Tag Archives: Feminism

Aug 18th 2021: CALIBAN AND THE WITCH

We will discuss Caliban and the Witch: Women, the Body and Primitive Accumulation by Silvia Federici on Wednesday August 18th, from 7.30pm.

We encourage people to read the full book (see links to buy the book/read a free pdf below), but appreciate not everyone will have time. Please read the Preface and Introduction if you can, or engage with either the video or podcast interview below. You are welcome to attend to listen to the discussion even if you do not have time to engage with any of the content.

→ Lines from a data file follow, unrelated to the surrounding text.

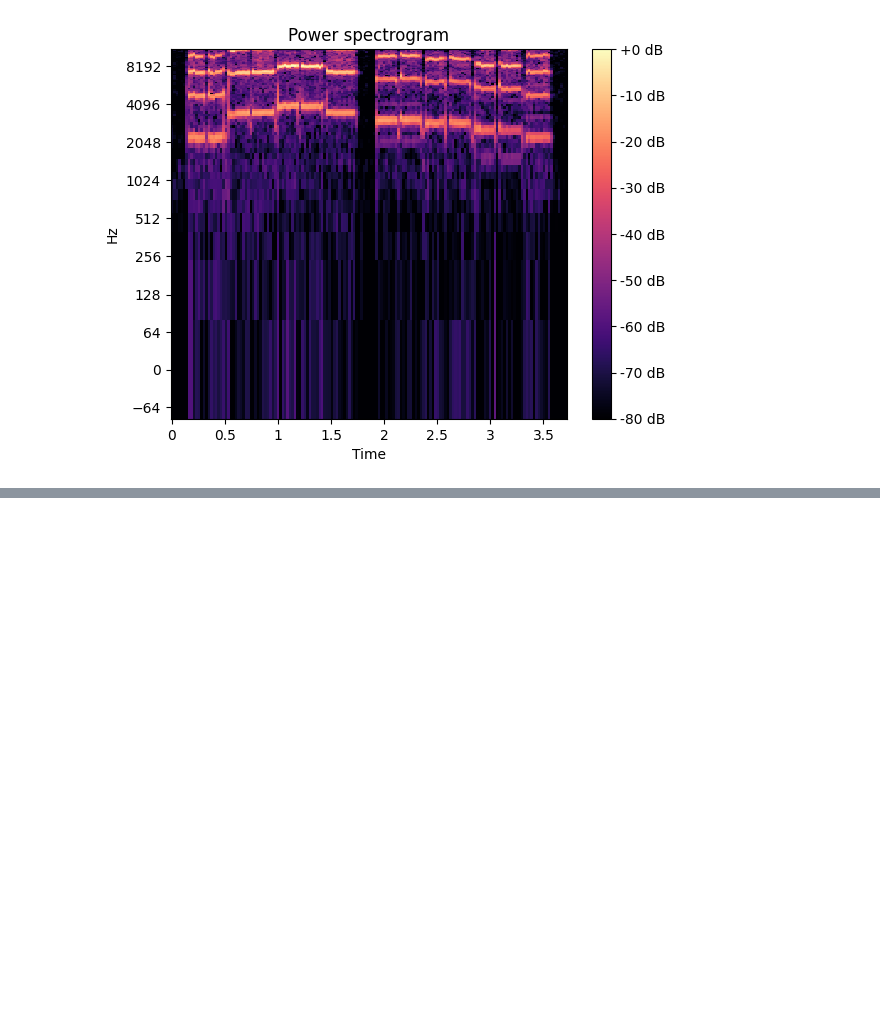
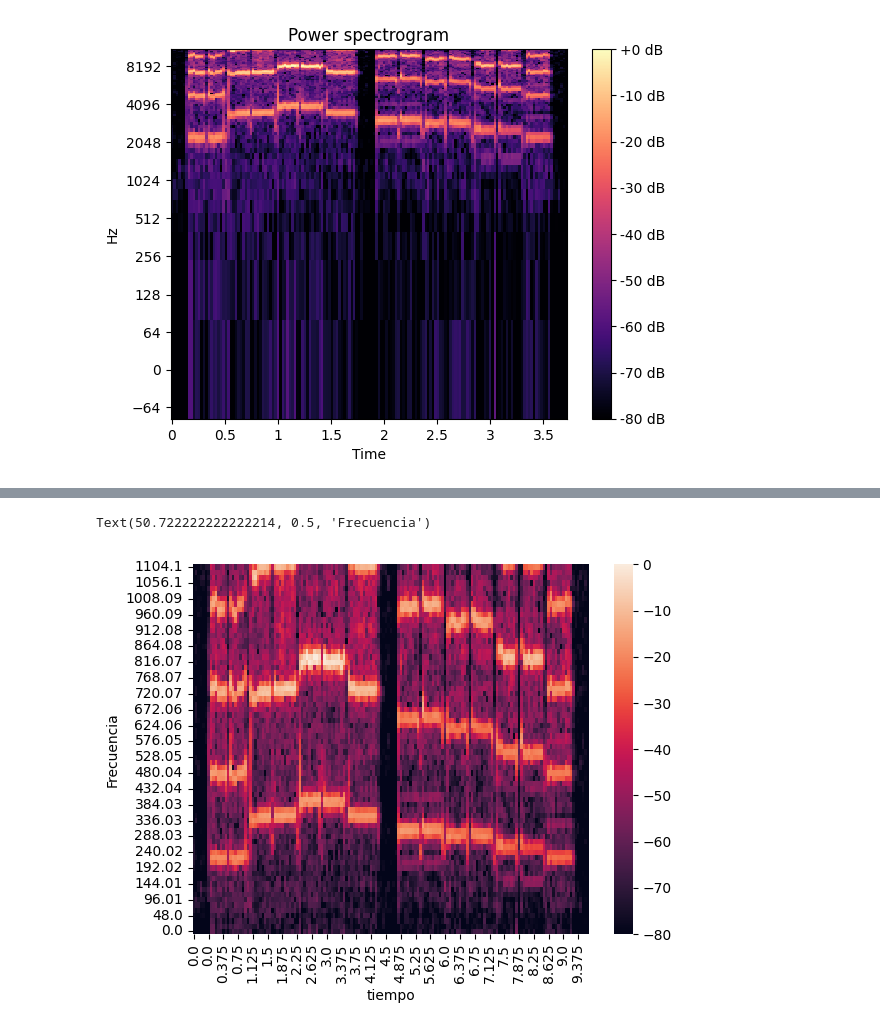
Before and after one commit to JafetMoon/hum_transcription_Project_DIA, a Jupyter notebook: 1b-analisis_audios.ipynb, the cells around one changed output, grey strips where cells are left out. Cells and saved outputs as stored; diff of their text form; code cells hidden in the pictures; blank space fills up the shorter version.

```diff
--- a/1b-analisis_audios.ipynb
+++ b/1b-analisis_audios.ipynb
@@ -352,0 +367,13 @@ Dimensiones audio:  (70, 161)
+# %%
+ax = sns.heatmap(librosa.amplitude_to_db(S_filtered,ref=np.max))
+ax.invert_yaxis()
+
+# ax.set_xticks(np.arange(0,161*L_segs, L_segs), np.arange(0,161*L_segs, L_segs))
+ax.set_xticklabels([0.0] + list(np.arange(0,161*L_segs, L_segs)[[int(tick._text) for tick in ax.get_xticklabels()]])[:-1])
+ax.set_yticklabels([round(num,2) for num in freqs[[int(tick._text) for tick in ax.get_yticklabels()]]])
+
+ax.set_xlabel('tiempo')
+ax.set_ylabel('Frecuencia')
+# %% [output]
+Text(50.722222222222214, 0.5, 'Frecuencia')
+[figure, added]
```
Also changed, not shown: parts of 3 cells of this notebook, 2 other files.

“A cult classic since its publication in the early years of this century, Caliban and the Witch is Silvia Federici’s history of the body in the transition to capitalism. Moving from the peasant revolts of the late Middle Ages through the European witch-hunts, the rise of scientific rationalism and the colonisation of the Americas, it gives a panoramic account of the often horrific violence with which the unruly human material of pre-capitalist societies was transformed into a set of predictable and controllable mechanisms.

It is a study of indigenous traditions crushed, of the enclosure of women’s reproductive powers within the nuclear family, and of how our modern world was forged in blood.”- Book jacket text from the publisher

This is an online event, which will be held via Zoom. For Zoom details, which we keep private to group members, please contact us. Stroud Radical Reading Group events are free to attend. Please contact us about any accessibility requirements.

Download the Preface and Introduction below, and read on for other content options include link to buy the book and details of how to get a 10% discount.


We aim to make the sessions a welcoming space for anyone interested in the topic, you do not need to have a university education or have ever been to a reading group before, and we welcome people who have not read the book but would like to listen! Please contact us if you have any questions.

This is the third in a series of three texts on Feminism, and the first in a series on the makings of modern inequality. You are welcome to attend this event standalone, but may be interested in catching up on the preceding events discussing Lola Olufemi’s Feminism Interrupted, and Audre Lorde’s Zami.

Silvia Federici is an Italian and American scholar, teacher, and activist from the radical autonomist feminist Marxist and anarchist tradition. She has taught at several universities in the US and also in Nigeria, and is the author of many works, which also include Revolution at Point Zero: Housework, Reproduction, and Feminist Struggle. She was co-founder of the International Feminist Collective, an organizer with the Wages for Housework Campaign.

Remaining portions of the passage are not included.